“…originalists have stopped trying to beat historians at their own game—by rewriting the very rules by which that game is played. They seem to have realized that they will never know as much as historians about the Constitution’s origins or historical development, so instead of fighting a losing empirical battle why not stake out different conceptual foundations altogether? That way, most disputes can turn on philosophy of language, interpretive method, and legal doctrine (as they now do) without dwelling on the details of the historical past.

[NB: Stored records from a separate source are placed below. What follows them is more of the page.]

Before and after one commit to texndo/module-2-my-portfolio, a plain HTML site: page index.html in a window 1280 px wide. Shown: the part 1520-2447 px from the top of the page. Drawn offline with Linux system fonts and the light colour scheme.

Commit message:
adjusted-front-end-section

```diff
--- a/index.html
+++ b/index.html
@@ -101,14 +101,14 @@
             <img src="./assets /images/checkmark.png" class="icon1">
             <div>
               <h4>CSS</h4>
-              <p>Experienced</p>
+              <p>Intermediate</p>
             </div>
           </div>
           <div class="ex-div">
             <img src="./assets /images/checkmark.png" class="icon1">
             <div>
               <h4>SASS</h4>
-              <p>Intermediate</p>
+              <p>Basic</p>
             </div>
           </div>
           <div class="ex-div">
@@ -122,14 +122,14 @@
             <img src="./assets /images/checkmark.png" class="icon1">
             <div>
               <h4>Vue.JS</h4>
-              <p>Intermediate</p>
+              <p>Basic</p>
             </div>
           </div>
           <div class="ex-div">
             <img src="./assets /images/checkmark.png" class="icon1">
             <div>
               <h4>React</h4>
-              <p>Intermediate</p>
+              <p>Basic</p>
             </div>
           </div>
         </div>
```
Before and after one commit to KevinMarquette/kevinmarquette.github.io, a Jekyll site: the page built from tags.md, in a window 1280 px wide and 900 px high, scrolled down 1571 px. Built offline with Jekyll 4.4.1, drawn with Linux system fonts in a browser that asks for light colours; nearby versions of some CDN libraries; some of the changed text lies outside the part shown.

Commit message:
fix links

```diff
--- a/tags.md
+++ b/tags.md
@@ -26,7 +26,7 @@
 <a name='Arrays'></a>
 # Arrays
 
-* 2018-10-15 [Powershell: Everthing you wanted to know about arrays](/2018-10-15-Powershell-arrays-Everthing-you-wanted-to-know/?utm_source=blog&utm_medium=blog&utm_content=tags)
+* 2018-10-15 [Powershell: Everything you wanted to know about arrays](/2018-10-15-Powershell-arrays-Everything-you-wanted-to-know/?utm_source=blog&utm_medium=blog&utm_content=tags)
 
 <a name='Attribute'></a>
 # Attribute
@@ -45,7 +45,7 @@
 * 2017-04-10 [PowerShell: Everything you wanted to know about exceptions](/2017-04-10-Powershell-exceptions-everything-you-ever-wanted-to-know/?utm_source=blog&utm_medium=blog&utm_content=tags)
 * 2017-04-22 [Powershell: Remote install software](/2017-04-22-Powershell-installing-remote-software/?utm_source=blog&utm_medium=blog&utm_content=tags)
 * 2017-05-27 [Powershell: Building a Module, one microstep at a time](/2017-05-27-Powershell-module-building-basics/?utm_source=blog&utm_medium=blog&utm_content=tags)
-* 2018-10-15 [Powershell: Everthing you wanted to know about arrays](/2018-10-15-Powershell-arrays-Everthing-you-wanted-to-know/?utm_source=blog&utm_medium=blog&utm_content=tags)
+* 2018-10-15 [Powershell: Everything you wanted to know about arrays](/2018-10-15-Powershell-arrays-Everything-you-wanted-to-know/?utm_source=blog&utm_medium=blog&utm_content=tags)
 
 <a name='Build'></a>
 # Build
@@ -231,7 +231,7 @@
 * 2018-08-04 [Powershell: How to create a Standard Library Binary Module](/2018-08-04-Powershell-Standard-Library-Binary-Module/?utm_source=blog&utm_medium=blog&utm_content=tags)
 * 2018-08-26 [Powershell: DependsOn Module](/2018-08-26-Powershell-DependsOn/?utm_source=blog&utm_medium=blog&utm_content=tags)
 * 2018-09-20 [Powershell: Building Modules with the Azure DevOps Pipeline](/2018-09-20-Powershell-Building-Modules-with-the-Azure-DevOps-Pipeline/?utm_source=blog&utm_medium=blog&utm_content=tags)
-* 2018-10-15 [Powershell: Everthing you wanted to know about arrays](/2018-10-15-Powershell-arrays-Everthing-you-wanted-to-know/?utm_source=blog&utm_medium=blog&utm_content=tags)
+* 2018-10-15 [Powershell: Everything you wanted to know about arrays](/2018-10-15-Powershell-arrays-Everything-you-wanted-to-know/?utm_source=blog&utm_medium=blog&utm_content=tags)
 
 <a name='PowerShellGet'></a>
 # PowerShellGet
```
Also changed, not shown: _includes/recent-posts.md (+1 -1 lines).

And if historians wish to object, they dare not mention the Framers’ thoughts or agendas or the broader political, social, or intellectual contexts of the late eighteenth century; they must, instead, offer a series of methodological and philosophical arguments targeting originalists’ conceptual formulations.”
Prof. Gienapp’s critique of originalism, however, is way too narrow and parochial. After all, history can be just as contested as language, so the work of history does not get us any closer to truth than the study of linguistics does. As such, the problem with public meaning originalism is not that it neglects the methods of historians. Rather, the main problem with originalism as a theory is that there often is no single or obvious public meaning of open-textured words and phrases like “equal protection” or “due process of law.” In reality, the public meaning of such words can still be open to interpretation because there were so many possible readers of the Constitution at the time the words of the founding charter were drafted and ratified. Those same words could have many public meanings, depending on the identity of who was reading them …
Note: This is the fifth of six blog posts on Nate Oman’s new book The Dignity of Commerce: Markets and the Moral Foundation of Contract Law.
Note: This is the fourth of six blog posts in which we review Nate Oman’s new book The Dignity of Commerce: Markets and the Moral Foundation of Contract Law.
After tackling the legal doctrine of consideration in Chapter 5 (see our 3/19 blog post), Professor Oman turns his gaze to the structure of contract remedies in Chapter 6. He pays particular attention to two fundamental features of contract remedies–private standing and bilateralism–and argues that autonomy-based theories and efficiency theories of contract law are unable to explain or justify these twin features of contract remedies. (FYI: Although we agree with Prof. Oman that these traditional theories of promising are totally lacking, we would point out that his market theory of contract law also does not fully explain the remedial features of private standing and bilateralism.) Continue reading